اختلالات تغذیه ای و پیچیدگی هایی با منشاء فرهنگی: تمرکز بر یهودیان از کشورهای مسلمان
|کد مقاله||سال انتشار||مقاله انگلیسی||ترجمه فارسی||تعداد کلمات|
|31471||2012||4 صفحه PDF||سفارش دهید||محاسبه نشده|
Publisher : Elsevier - Science Direct (الزویر - ساینس دایرکت)
Journal : Eating Behaviors, Volume 13, Issue 2, April 2012, Pages 135–138
Context A dearth of data concerning eating problems among adult women from diverse cultural origins leaves substantial knowledge gaps and constrains evidence-based interventions. Objective To examine prevalence and predictors of disordered eating behaviors (DEB) among adult Jewish women (21+) from distinct cultural origins. Design Community-based study includes 175 Israelis born to parents from Muslim countries (aka Sephardic) and 108 second generation Israelis mostly of European ancestry. DEB assessed with DSM-IV related symptoms. Hierarchical regressions examine influence of weight, self-criticism and psychological distress on DEB severity. Results Despite similar exposure to Israel's westernized norms, substantial group differences emerge. Considerably lower rate of DEB found among respondents of Sephardic origin (11.4%, 19.4%, p < .05); regressions reveal dissimilar patterns of clinical predictors. Conclusions Community cohesiveness and deeply-rooted cultural and religious traditions may be protective for Israelis of Sephardic origin. Additional research is needed to clarify cultural influences and enhance culturally sensitive interventions for multicultural populations.

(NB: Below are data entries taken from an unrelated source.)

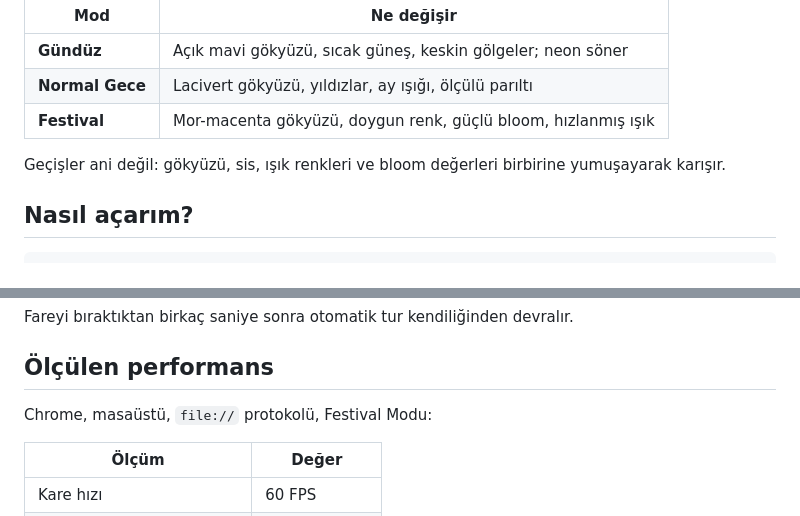
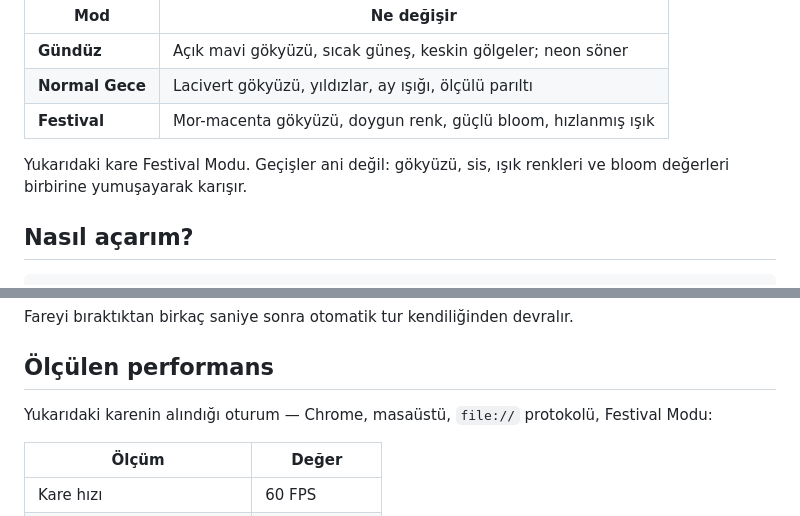
Before and after one commit to umutseve4/neon-lunapark-webgl, a Markdown page: README.md, 2 parts joined by grey strips. GitHub-like rendering.

```diff
--- a/README.md
+++ b/README.md
@@ -27,7 +29,7 @@ Kapalı bir ray üzerinde dört vagonluk bir tren koşuyor, virajlarda içeri ya
 | **Normal Gece** | Lacivert gökyüzü, yıldızlar, ay ışığı, ölçülü parıltı |
 | **Festival** | Mor-macenta gökyüzü, doygun renk, güçlü bloom, hızlanmış ışık |
 
-Geçişler ani değil: gökyüzü, sis, ışık renkleri ve bloom değerleri birbirine yumuşayarak karışır.
+Yukarıdaki kare Festival Modu. Geçişler ani değil: gökyüzü, sis, ışık renkleri ve bloom değerleri birbirine yumuşayarak karışır.
 
 ## Nasıl açarım?
 
@@ -53,7 +55,7 @@ Fareyi bıraktıktan birkaç saniye sonra otomatik tur kendiliğinden devralır.
 
 ## Ölçülen performans
 
-Chrome, masaüstü, `file://` protokolü, Festival Modu:
+Yukarıdaki karenin alındığı oturum — Chrome, masaüstü, `file://` protokolü, Festival Modu:
 
 | Ölçüm | Değer |
 |---|---|
```
Also changed, not shown: other parts of README.md (+3 -1 lines).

Our understanding of cultural influences on eating problems remains ‘relatively rudimentary,’ especially regarding adult women. In contrast to numerous cultural studies of young females (under age 25), (Cummins et al., 2005 and Feinson, 2011) there is a dearth of empirical evidence concerning adults, leaving significant knowledge gaps and constraining evidence-based interventions (Le Grange et al., 1998, Marcus et al., 2007 and Striegel-Moore and Cachelin, 2001). Moreover, there are inconsistent findings concerning culture's contribution to anorexia nervosa (AN) and bulimia nervosa (BN) (Keel & Klump, 2003). With regard to binge eating behaviors (e.g. BED), there are relatively few studies (Cummins et al., 2005). Emerging evidence, however, suggests that “…the amount of exposure to white social norms may be irrelevant for an understanding of risk for BED.” (Striegel-Moore et al., 2005). 1.1. Cultural origin and eating problems—an Israeli study A study of Israeli high school girls sheds light on some of the cultural complexities (Neumark-Sztainer, Palti, & Butler, 1995). Substantial weight concerns were found among students, regardless of cultural background1 leading researchers to consider Israel's predominantly westernized culture sufficiently strong to override students' ethnic differences. In contrast, mothers differed according to cultural origin; those born in westernized countries had greater weight and shape concerns compared to mothers from North African or Middle Eastern countries. 1.2. The present study The influence of cultural factors on eating problems is complex and unresolved. An opportunity for exploring cultural issues exists with a demographically diverse sample of adult women in Israel (age 21 to 80). Large waves of immigration since Israel's founding in 1948 provide an invaluable milieu for exploring the issues. In this analysis, prevalence and predictors of disordered eating behaviors (DEB) for two culturally distinct groups with comparable exposure to Israel's westernized norms are explored. One group (Sephardic) has roots in North Africa and the Middle East, in Muslim countries2 considered more traditional and less influenced by westernized norms than European-American countries and Israel. Another cultural group consists of second generation Israeli-born Jews whose families immigrated to Palestine from Europe and Russia during the late 19th and early 20th centuries.3 More eating problems among Sephardic respondents might be expected due to many hardships, both as minorities in Muslim countries and in Israel (Cohen and Leon, 2008 and Datan et al., 1981). Also, women's traditional roles within patriarchal families, (Datan et al., 1981) including constant meal preparation for large families, may exacerbate disordered eating. Alternatively, aspects of Sephardic life may be protective and associated with fewer disordered eating behaviors (DEB). Among these are a stable family environments associated with deeply rooted religious rituals and Sephardic traditions.
نتیجه گیری انگلیسی
Clearly, “growing up in a different culture raises the possibility of different influences regarding the development of eating disturbances” (Smolak & Striegel-Moore, 2002, p. 117). While socio-cultural perspectives have focused primarily on Westernized norms of thinness, the current findings challenge this explanation for adult Jewish women with disordered eating behaviors. Despite similar exposure to Westernized norms, divergent prevalence rates and clinical predictor patterns for Jewish women from contrasting cultural origins highlight the need for a “…more complicated explanatory model than ‘one size fits all’…” (Striegel-Moore et al., 2007, p. 485).